(Available data Opens)
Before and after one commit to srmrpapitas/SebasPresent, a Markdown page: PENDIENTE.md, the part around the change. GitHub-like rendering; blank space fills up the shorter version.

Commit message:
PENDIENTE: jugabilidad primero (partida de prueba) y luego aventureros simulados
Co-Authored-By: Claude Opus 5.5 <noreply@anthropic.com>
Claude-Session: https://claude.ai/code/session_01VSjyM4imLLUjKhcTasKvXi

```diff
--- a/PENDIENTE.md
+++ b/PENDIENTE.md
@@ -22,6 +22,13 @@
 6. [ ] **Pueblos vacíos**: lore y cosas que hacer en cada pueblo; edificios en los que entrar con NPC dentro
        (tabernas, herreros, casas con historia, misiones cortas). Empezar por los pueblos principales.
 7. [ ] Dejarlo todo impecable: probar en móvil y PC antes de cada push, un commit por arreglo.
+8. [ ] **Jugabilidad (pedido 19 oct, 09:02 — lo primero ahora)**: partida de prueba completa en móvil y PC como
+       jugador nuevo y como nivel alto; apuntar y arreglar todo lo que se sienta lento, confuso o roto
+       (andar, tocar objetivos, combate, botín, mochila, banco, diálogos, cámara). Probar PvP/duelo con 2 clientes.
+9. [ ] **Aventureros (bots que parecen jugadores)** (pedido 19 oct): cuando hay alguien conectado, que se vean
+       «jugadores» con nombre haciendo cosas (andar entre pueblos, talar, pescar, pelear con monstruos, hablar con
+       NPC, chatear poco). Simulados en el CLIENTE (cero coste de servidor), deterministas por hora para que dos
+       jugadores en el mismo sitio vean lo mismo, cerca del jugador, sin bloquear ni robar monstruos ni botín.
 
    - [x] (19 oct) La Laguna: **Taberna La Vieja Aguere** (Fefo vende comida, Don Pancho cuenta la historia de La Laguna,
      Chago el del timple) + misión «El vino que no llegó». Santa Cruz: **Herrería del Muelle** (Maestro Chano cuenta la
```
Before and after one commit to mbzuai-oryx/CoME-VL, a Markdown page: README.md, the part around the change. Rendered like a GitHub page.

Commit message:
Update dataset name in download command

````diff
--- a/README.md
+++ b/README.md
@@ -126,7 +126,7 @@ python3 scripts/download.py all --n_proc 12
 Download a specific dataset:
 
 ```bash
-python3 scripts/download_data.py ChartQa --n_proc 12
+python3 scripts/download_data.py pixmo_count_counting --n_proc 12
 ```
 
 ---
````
(Available data Closes)
State how many lines of the data above contain the string "PENDIENTE", and give no other words.

— Expected answer —
4